> **SOURCE RECORDS**:

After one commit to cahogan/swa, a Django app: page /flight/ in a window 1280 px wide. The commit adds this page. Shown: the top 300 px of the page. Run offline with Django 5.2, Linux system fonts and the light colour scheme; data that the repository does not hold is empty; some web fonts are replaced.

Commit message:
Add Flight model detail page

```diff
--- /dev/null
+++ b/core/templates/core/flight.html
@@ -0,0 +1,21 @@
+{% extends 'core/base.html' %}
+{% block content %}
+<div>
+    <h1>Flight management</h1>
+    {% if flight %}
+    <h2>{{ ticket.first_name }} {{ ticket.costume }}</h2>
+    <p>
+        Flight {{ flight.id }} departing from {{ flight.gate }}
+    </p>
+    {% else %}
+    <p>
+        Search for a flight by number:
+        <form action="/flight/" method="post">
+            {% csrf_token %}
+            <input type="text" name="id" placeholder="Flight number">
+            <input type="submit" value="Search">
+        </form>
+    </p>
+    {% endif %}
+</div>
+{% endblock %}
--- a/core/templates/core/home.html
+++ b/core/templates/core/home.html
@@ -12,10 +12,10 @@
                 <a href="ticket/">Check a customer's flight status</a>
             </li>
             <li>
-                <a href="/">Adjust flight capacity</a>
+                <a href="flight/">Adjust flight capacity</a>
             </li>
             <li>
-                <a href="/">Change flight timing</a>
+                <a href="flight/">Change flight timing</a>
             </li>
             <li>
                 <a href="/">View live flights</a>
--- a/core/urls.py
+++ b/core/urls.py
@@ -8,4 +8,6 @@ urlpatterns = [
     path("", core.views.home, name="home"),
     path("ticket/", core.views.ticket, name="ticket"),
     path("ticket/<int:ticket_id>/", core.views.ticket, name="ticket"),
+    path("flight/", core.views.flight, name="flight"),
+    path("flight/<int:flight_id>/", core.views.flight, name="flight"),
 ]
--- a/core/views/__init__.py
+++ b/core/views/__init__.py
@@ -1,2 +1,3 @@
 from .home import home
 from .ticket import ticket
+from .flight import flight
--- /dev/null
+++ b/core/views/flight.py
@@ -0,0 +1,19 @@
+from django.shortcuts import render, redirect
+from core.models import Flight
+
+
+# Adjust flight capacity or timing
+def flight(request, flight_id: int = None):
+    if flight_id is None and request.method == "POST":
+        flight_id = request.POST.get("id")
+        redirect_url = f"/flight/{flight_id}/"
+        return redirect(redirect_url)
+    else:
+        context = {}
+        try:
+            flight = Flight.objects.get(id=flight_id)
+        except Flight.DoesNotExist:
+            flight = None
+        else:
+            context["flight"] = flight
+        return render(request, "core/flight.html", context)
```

> **TASK STATEMENT**: Which lines above include the word "href"? Pick them out and copy them.

> **OUTPUT FOR THIS TASK**:
                 <a href="ticket/">Check a customer's flight status</a>
-                <a href="/">Adjust flight capacity</a>
+                <a href="flight/">Adjust flight capacity</a>
-                <a href="/">Change flight timing</a>
+                <a href="flight/">Change flight timing</a>
                 <a href="/">View live flights</a>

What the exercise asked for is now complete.